      Top reader this weekTop reader of all timeScoutScribe
      3 weeks ago

      Beautiful.

      My relationship with writing about my Korean identity is fraught and tangled due to my tenuous relationship with my parents’ past and their willingness to speak about it. The ambivalence I feel about sitting in my experience as a Korean woman fully owning that description extends to creating work that excavates Korean diasporic trauma.

      What a paragraph!

      I’m not Korean, but, as an aspiring writer, I feel a strong connection to this voice and this problem. With just a few tweaks, I take it and make it my own: “My relationship with writing about my identity as a gay man is fraught and tangled due to my tenuous relationship with pretty much every human being I have ever known and my inability to ascertain the extent to which they may or may not be willing to know about this one, super-personal aspect of my life. The ambivalence I feel about sitting in my experience as gay man fully owning that description extends to creating work that speaks to the history of trauma and violence that gay people have been forced to endure for generations. And this huge pile of shit in my brain often makes writing, about anything, feel impossible.

    • crystalhanakim4 weeks ago

      I loved this essay. Love reading about ghosts, family, ancestral lineages, Korea. It actually sparked an idea for the novel I'm working on!

      • Pegeen
        ScoutScribe
        4 weeks ago

        Thank you so much for posting this important story, beautifully written and powerful.
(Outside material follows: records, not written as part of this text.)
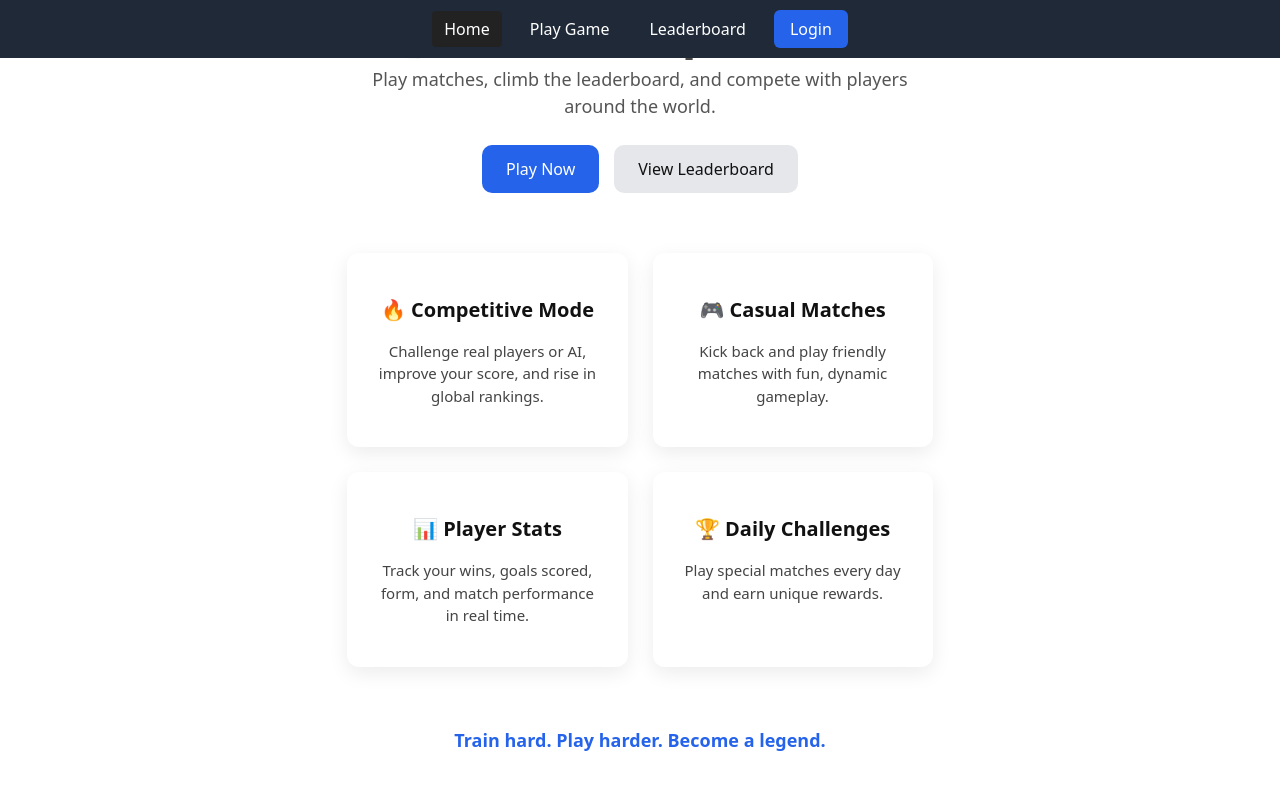
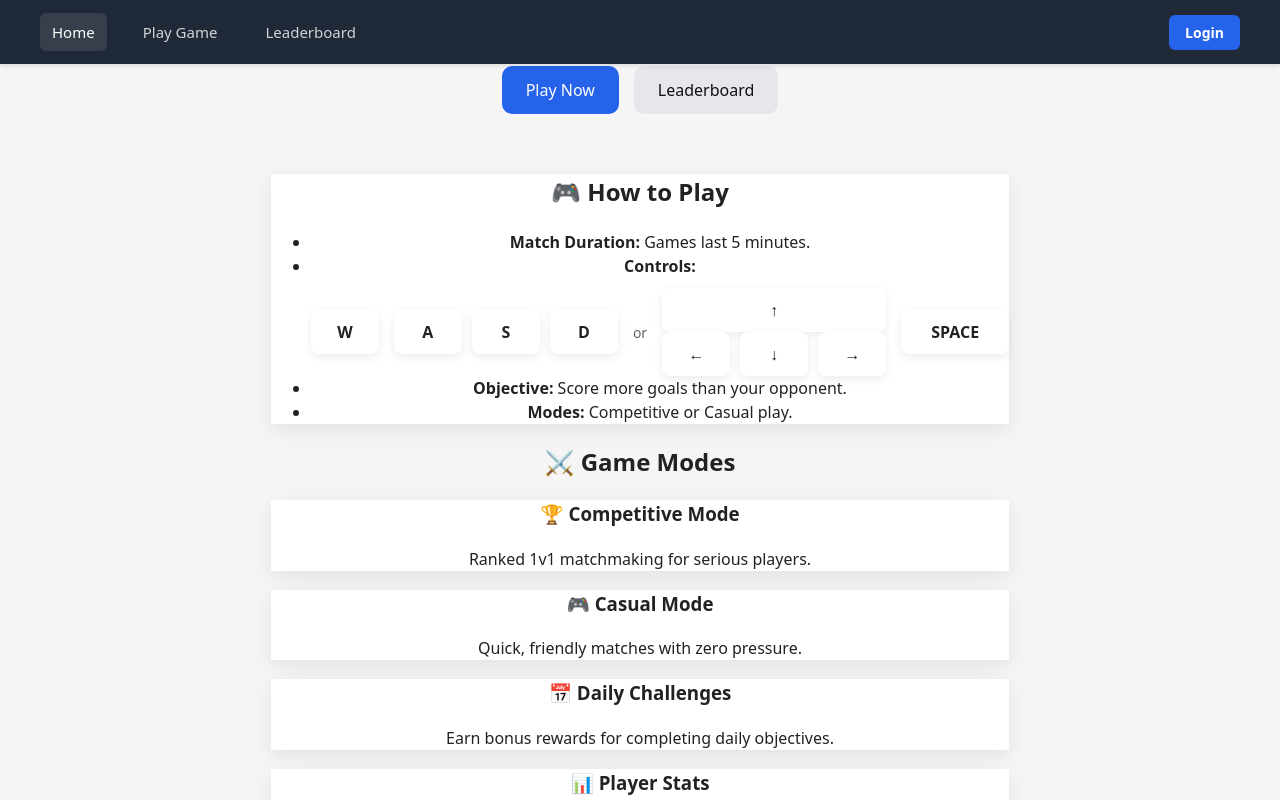
Before and after one commit to SantiCS26/Soccer-Super-Stars, a React (Vite) app: page / in a window 1280 px wide. Built offline with nearby package versions, Linux system fonts and the light colour scheme; no server answers.

Commit message:
Working on UI Changes

```diff
--- a/src/Pages-style/global.css
+++ b/src/Pages-style/global.css
@@ -1,3 +1,115 @@
+:root {
+  --bg: #f5f5f5;
+  --text: #222;
+  --card-bg: #ffffff;
+  --card-shadow: rgba(0, 0, 0, 0.08);
+  --accent: #2563eb;
+}
+
+[data-theme="dark"] {
+  --bg: #1b1b1b;
+  --text: #f5f5f5;
+  --card-bg: #2a2a2a;
+  --card-shadow: rgba(255, 255, 255, 0.08);
+  --accent: #3b82f6;
+}
+
+body, html {
+  background: var(--bg);
+  color: var(--text);
+  transition: background 0.3s ease, color 0.3s ease;
+}
+
+.dark-toggle {
+  position: absolute;
+  top: 20px;
+  right: 20px;
+  background: var(--accent);
+  border: none;
+  color: white;
+  padding: 10px 18px;
+  border-radius: 8px;
+  cursor: pointer;
+  font-size: 15px;
+  transition: 0.2s ease;
+}
+
+.dark-toggle:hover {
+  opacity: 0.85;
+}
+
+.fade-in {
+  animation: fadeIn 0.8s ease forwards;
+  opacity: 0;
+}
+
+.fade-in-slow {
+  animation: fadeIn 1.4s ease forwards;
+  opacity: 0;
+}
+
+.slide-up {
+  animation: slideUp 0.9s ease forwards;
+  opacity: 0;
+}
+
+.lift {
+  transition: transform 0.2s ease, box-shadow 0.2s ease;
+}
+
+.lift:hover {
+  transform: translateY(-6px);
+  box-shadow: 0 14px 30px var(--card-shadow);
+}
+
+@keyframes fadeIn {
+  from { opacity: 0; transform: translateY(10px); }
+  to { opacity: 1; transform: translateY(0); }
+}
+
+@keyframes slideUp {
+  from { opacity: 0; transform: translateY(20px); }
+  to { opacity: 1; transform: translateY(0); }
+}
+
+.control-icons {
+  margin-top: 10px;
+  display: flex;
+  align-items: center;
+  flex-wrap: wrap;
+  gap: 15px;
+}
+
+.key, .arrow, .space-key {
+  background: var(--card-bg);
+  padding: 10px 14px;
+  border-radius: 8px;
+  box-shadow: 0 3px 10px var(--card-shadow);
+  font-weight: bold;
+  min-width: 40px;
+  text-align: center;
+  transition: 0.2s ease;
+}
+
+.key-row, .arrow-row {
+  display: flex;
+  gap: 10px;
+}
+
+.space-key {
+  padding: 10px 30px;
+}
+
+.or {
+  font-size: 14px;
+  opacity: 0.7;
+}
+
+.mode-card, .how-to-play {
+  background: var(--card-bg);
+  box-shadow: 0 6px 20px var(--card-shadow);
+}
+
 html, body {
 	margin: 0;
 	padding: 0;
--- a/src/Pages/home.jsx
+++ b/src/Pages/home.jsx
@@ -1,44 +1,107 @@
+import { useState, useEffect } from "react";
 import "../Pages-style/global.css";
 import { Link } from "react-router-dom";
 
 export default function Home() {
+	const [darkMode, setDarkMode] = useState(false);
+
+	useEffect(() => {
+		const prefersDark = window.matchMedia("(prefers-color-scheme: dark)").matches;
+		setDarkMode(prefersDark);
+		document.documentElement.setAttribute("data-theme", prefersDark ? "dark" : "light");
+	}, []);
+
+	const toggleDark = () => {
+		const newMode = !darkMode;
+		setDarkMode(newMode);
+		document.documentElement.setAttribute("data-theme", newMode ? "dark" : "light");
+	};
+
+
   return (
     <div className="home-container">
-      <section className="hero">
-        <h1 className="hero-title">⚽ Soccer Super Stars</h1>
+
+      <button className="dark-toggle" onClick={toggleDark}>
+        {darkMode ? "☀️ Light Mode" : "🌙 Dark Mode"}
+      </button>
+
+      <section className="hero fade-in">
+        <h1 className="hero-title slide-up">⚽ Soccer Super Stars</h1>
         <p className="hero-subtitle">
-          Play matches, climb the leaderboard, and compete with players around the world.
+          Master your skills. Compete globally. Become the superstar you were meant to be.
         </p>
 
-        <div className="hero-buttons">
+        <div className="hero-buttons fade-in-slow">
           <Link to="/game" className="btn-primary">Play Now</Link>
-          <Link to="/leaderboard" className="btn-secondary">View Leaderboard</Link>
+          <Link to="/leaderboard" className="btn-secondary">Leaderboard</Link>
         </div>
       </section>
 
-      <section className="features">
-        <div className="feature-card">
-          <h2>🔥 Competitive Mode</h2>
-          <p>Challenge real players or AI, improve your score, and rise in global rankings.</p>
-        </div>
+      <section className="how-to-play fade-in">
+        <h2 className="section-title">🎮 How to Play</h2>
 
-        <div className="feature-card">
-          <h2>🎮 Casual Matches</h2>
-          <p>Kick back and play friendly matches with fun, dynamic gameplay.</p>
-        </div>
+        <ul className="info-list">
+          <li><strong>Match Duration:</strong> Games last 5 minutes.</li>
 
-        <div className="feature-card">
-          <h2>📊 Player Stats</h2>
-          <p>Track your wins, goals scored, form, and match performance in real time.</p>
-        </div>
+          <li>
+            <strong>Controls:</strong>
+            <div className="control-icons">
+              <div className="key">W</div>
+              <div className="key-row">
+                <div className="key">A</div>
+                <div className="key">S</div>
+                <div className="key">D</div>
+              </div>
 
-        <div className="feature-card">
-          <h2>🏆 Daily Challenges</h2>
-          <p>Play special matches every day and earn unique rewards.</p>
+              <span className="or">or</span>
+
+              <div className="arrows">
+                <div className="arrow">↑</div>
+                <div className="arrow-row">
+                  <div className="arrow">←</div>
+                  <div className="arrow">↓</div>
+                  <div className="arrow">→</div>
+                </div>
+              </div>
+
+              <div className="space-key">SPACE</div>
+            </div>
+          </li>
+
+          <li><strong>Objective:</strong> Score more goals than your opponent.</li>
+          <li><strong>Modes:</strong> Competitive or Casual play.</li>
+        </ul>
+      </section>
+
+      <section className="modes fade-in">
+        <h2 className="section-title">⚔️ Game Modes</h2>
+
+        <div className="modes-grid">
+
+          <div className="mode-card lift">
+            <h3>🏆 Competitive Mode</h3>
+            <p>Ranked 1v1 matchmaking for serious players.</p>
+          </div>
+
+          <div className="mode-card lift">
+            <h3>🎮 Casual Mode</h3>
+            <p>Quick, friendly matches with zero pressure.</p>
+          </div>
+
+          <div className="mode-card lift">
+            <h3>📅 Daily Challenges</h3>
+            <p>Earn bonus rewards for completing daily objectives.</p>
+          </div>
+
+          <div className="mode-card lift">
+            <h3>📊 Player Stats</h3>
+            <p>Track your wins, goals, streaks, and performance.</p>
+          </div>
+
         </div>
       </section>
 
-      <section className="footer-tagline">
+      <section className="footer-tagline fade-in-slow">
         <p>Train hard. Play harder. Become a legend.</p>
       </section>
     </div>
--- a/src/Pages/leaderboard.jsx
+++ b/src/Pages/leaderboard.jsx
@@ -27,30 +27,34 @@ export default function Leaderboard() {
     }, []);
 
 	return (
-		<div className="pageWrapper">
-			<h1 className="pageTitle">Leaderboard</h1>
+    <div className="flex flex-col items-center w-full min-h-screen bg-gray-900 text-white p-6">
+        <h1 className="text-4xl font-bold mb-8 tracking-wide">Leaderboard</h1>
 
-            <div className="Leaderboard">
-                <table>
-                    <tbody>
-                        <tr>
-                            <th>Ranking #</th>
-                            <th>Username</th>
-                            <th>Score</th>
+
+        <div className="w-full max-w-3xl bg-gray-800 p-6 rounded-2xl shadow-xl border border-gray-700">
+            <table className="w-full text-left border-collapse">
+                <thead>
+                    <tr className="border-b border-gray-700 text-gray-300 uppercase text-sm">
+                        <th className="py-3">Ranking #</th>
+                        <th className="py-3">Username</th>
+                        <th className="py-3">Score</th>
+                    </tr>
+                </thead>
+
+                <tbody>
+                    {players.map((value, key) => (
+                        <tr
+                        key={key}
+                        className="hover:bg-gray-700 transition-all duration-150"
+                        >
+                            <td className="py-3 font-semibold text-gray-200">{key + 1}</td>
+                            <td className="py-3 text-gray-300">{value.username}</td>
+                            <td className="py-3 text-gray-300">{value.score}</td>
                         </tr>
-
-                    {players.map((value, key) => {
-                        return (
-                            <tr key={key}>
-                                <td>{key + 1}</td>
-                                <td>{value.username}</td>
-                                <td>{value.score}</td>
-                            </tr>
-                        )
-                    })}
-                    </tbody>
-                </table>
-            </div>
+                    ))}
+                </tbody>
+            </table>
         </div>
+    </div>
     );
 }
--- a/src/components/dashboard.jsx
+++ b/src/components/dashboard.jsx
@@ -9,43 +9,71 @@ export default function Dashboard() {
 	const [showRegister, setShowRegister] = useState(false);
 
 	const navigate = useNavigate();
-	const navLinkStyle = {
-		color: "white",
-		padding: "6px 12px",
-		borderRadius: "4px"
-	}
-
-	const activeNavLinkStyle = {
-		backgroundColor: "#222",
-	}
-
-	function getNavLinkStyle(isActive) {
-		let style = navLinkStyle
-		if (isActive) {
-			style = { ...navLinkStyle, ...activeNavLinkStyle }
-		}
-		return style
-	}
 
 	const navBarStyle = {
         position: "fixed",
         top: 0,
         left: 0,
         width: "100%",
+        height: "64px",
         backgroundColor: "#1f2937",
+        boxShadow: "0 2px 4px rgba(0,0,0,0.1)",
+        zIndex: 40,
         display: "flex",
         justifyContent: "center",
         alignItems: "center",
-        gap: "16px",
-        padding: "10px 0",
-        zIndex: 40
-	}
+        fontFamily: "system-ui, -apple-system, sans-serif",
+    };
 
-	const navLinksContainerStyle = {
+	const navContainerStyle = {
+        width: "100%",
+        maxWidth: "1200px",
+        padding: "0 24px",
         display: "flex",
-		gap: "16px",
-		alignItems: "center"
+        justifyContent: "space-between",
+        alignItems: "center",
     };
+
+	const linksGroupStyle = {
+        display: "flex",
+        gap: "24px",
+        alignItems: "center",
+    };
+
+	const buttonStyle = {
+        padding: "8px 16px",
+        borderRadius: "6px",
+        border: "none",
+        cursor: "pointer",
+        fontSize: "14px",
+        fontWeight: "600",
+        transition: "opacity 0.2s",
+    };
+
+    const loginButtonStyle = {
+        ...buttonStyle,
+        color: "white",
+        backgroundColor: "#2563eb",
+    };
+
+    const logoutButtonStyle = {
+        ...buttonStyle,
+        color: "white",
+        backgroundColor: "#dc2626",
+    };
+
+    const getNavLinkStyle = ({ isActive }) => ({
+        color: "white",
+        textDecoration: "none",
+        padding: "8px 12px",
+        borderRadius: "6px",
+        fontSize: "15px",
+        fontWeight: "500",
+        transition: "background-color 0.2s",
+        backgroundColor: isActive ? "rgba(255, 255, 255, 0.1)" : "transparent",
+        opacity: isActive ? 1 : 0.8,
+    });
+
 
 	useEffect(() => {
         const checkLogin = async () => {
@@ -91,60 +119,52 @@ export default function Dashboard() {
 	return (
 		<>
             <nav style={navBarStyle}>
-				<div style={navLinksContainerStyle}>
-					<NavLink to="/" style={({ isActive }) => getNavLinkStyle(isActive)}>
+                <div style={navContainerStyle}>
+
+                    {/* Left Side: Navigation Links */}
+                    <div style={linksGroupStyle}>
+                        <NavLink to="/" style={getNavLinkStyle}>
                             Home
                         </NavLink>
 
-					<NavLink to="/game" style={({ isActive }) => getNavLinkStyle(isActive)}>
+                        <NavLink to="/game" style={getNavLinkStyle}>
                             Play Game
                         </NavLink>
 
-					<NavLink to="/leaderboard" style={({ isActive }) => getNavLinkStyle(isActive)}>
+                        <NavLink to="/leaderboard" style={getNavLinkStyle}>
                             Leaderboard
                         </NavLink>
 
                         {isLoggedIn && (
-						<NavLink to="/profile" style={({ isActive }) => getNavLinkStyle(isActive)}>
+                            <NavLink to="/profile" style={getNavLinkStyle}>
                                 My Profile
                             </NavLink>
                         )}
                     </div>
 
+                    {/* Right Side: Auth Buttons */}
                     <div>
                         {isLoggedIn ? (
-
                             <button
                                 onClick={handleLogout}
-							style={{
-								color: "white",
-								backgroundColor: "#dc2626",
-								padding: "6px 12px",
-								borderRadius: "4px",
-								border: "none",
-								cursor: "pointer",
-							}}
+                                style={logoutButtonStyle}
                             >
                                 Logout
                             </button>
                         ) : (
                             <button
                                 onClick={() => setShowLogin(true)}
-							style={{
-								color: "white",
-								backgroundColor: "#2563eb",
-								padding: "8px 16px",
-								borderRadius: "6px",
-								border: "none",
-								cursor: "pointer",
-								fontSize: "16px"
-							}}
+                                style={loginButtonStyle}
                             >
                                 Login
                             </button>
                         )}
                     </div>
+                </div>
             </nav>
+
+            {/* Spacer to prevent content from hiding behind fixed nav */}
+            <div style={{ height: "64px" }}></div>
 
             {showLogin && (
                 <LoginWindow
```
Lines whose indentation alone changed are shown as unchanged.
    • Pegeen
      ScoutScribe
      4 weeks ago

      An absolute 10! This is a subject that I know nothing about but want to learn. As an energy worker, we are deep into ancestral healing, as so many generations before us were silent. And I feel we do carry that energy forward unless given a voice and healed. I so agree with this authors’ perspective: “ I don’t want to write to fill an expectant frame of yellow suffering, but the ghosts of intergenerational trauma grow from silence. They live in between words not said, stories not told, and pain not processed.”